Set down all of the entries below exactly, and omit the pictures.

==== DATA LISTING ====

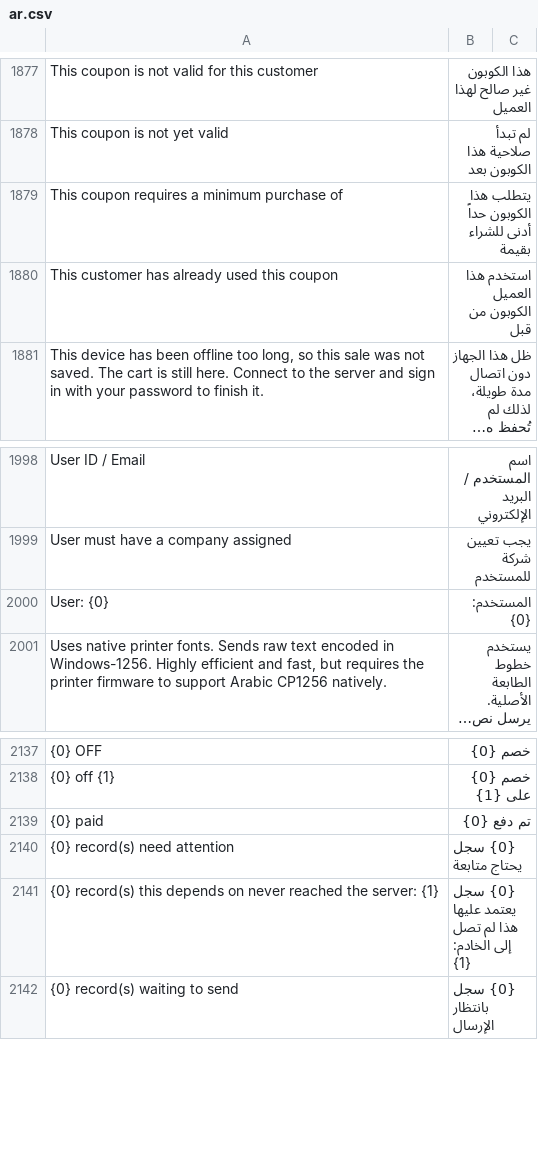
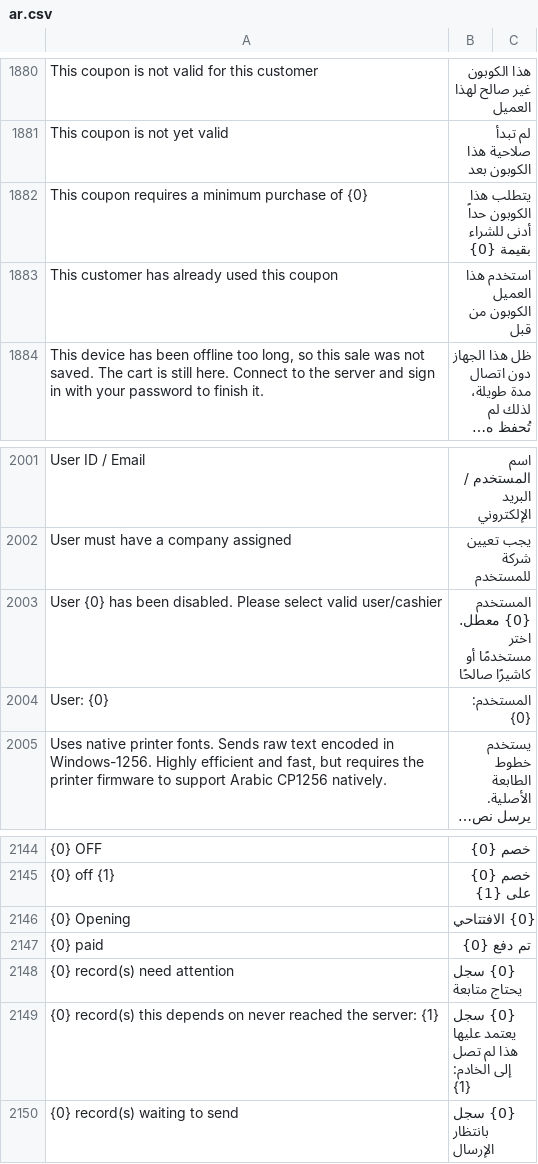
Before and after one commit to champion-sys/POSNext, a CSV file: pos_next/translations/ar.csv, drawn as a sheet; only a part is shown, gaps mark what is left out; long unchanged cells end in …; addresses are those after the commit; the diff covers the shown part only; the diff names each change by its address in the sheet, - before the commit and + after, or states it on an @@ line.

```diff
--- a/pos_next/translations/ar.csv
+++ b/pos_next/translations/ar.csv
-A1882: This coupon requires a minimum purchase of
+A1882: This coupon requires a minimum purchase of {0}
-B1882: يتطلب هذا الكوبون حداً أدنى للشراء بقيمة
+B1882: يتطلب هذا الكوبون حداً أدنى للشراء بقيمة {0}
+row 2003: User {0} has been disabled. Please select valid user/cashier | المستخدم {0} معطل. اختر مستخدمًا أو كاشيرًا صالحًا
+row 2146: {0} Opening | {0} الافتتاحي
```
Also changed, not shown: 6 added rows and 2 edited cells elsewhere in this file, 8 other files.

====

■ THE COMPLETED TASK
Before and after one commit to champion-sys/POSNext, a CSV file: pos_next/translations/ar.csv, drawn as a sheet; only a part is shown, gaps mark what is left out; long unchanged cells end in …; addresses are those after the commit; the diff covers the shown part only; the diff names each change by its address in the sheet, - before the commit and + after, or states it on an @@ line.

```diff
--- a/pos_next/translations/ar.csv
+++ b/pos_next/translations/ar.csv
-A1882: This coupon requires a minimum purchase of
+A1882: This coupon requires a minimum purchase of {0}
-B1882: يتطلب هذا الكوبون حداً أدنى للشراء بقيمة
+B1882: يتطلب هذا الكوبون حداً أدنى للشراء بقيمة {0}
+row 2003: User {0} has been disabled. Please select valid user/cashier | المستخدم {0} معطل. اختر مستخدمًا أو كاشيرًا صالحًا
+row 2146: {0} Opening | {0} الافتتاحي
```
Also changed, not shown: 6 added rows and 2 edited cells elsewhere in this file, 8 other files.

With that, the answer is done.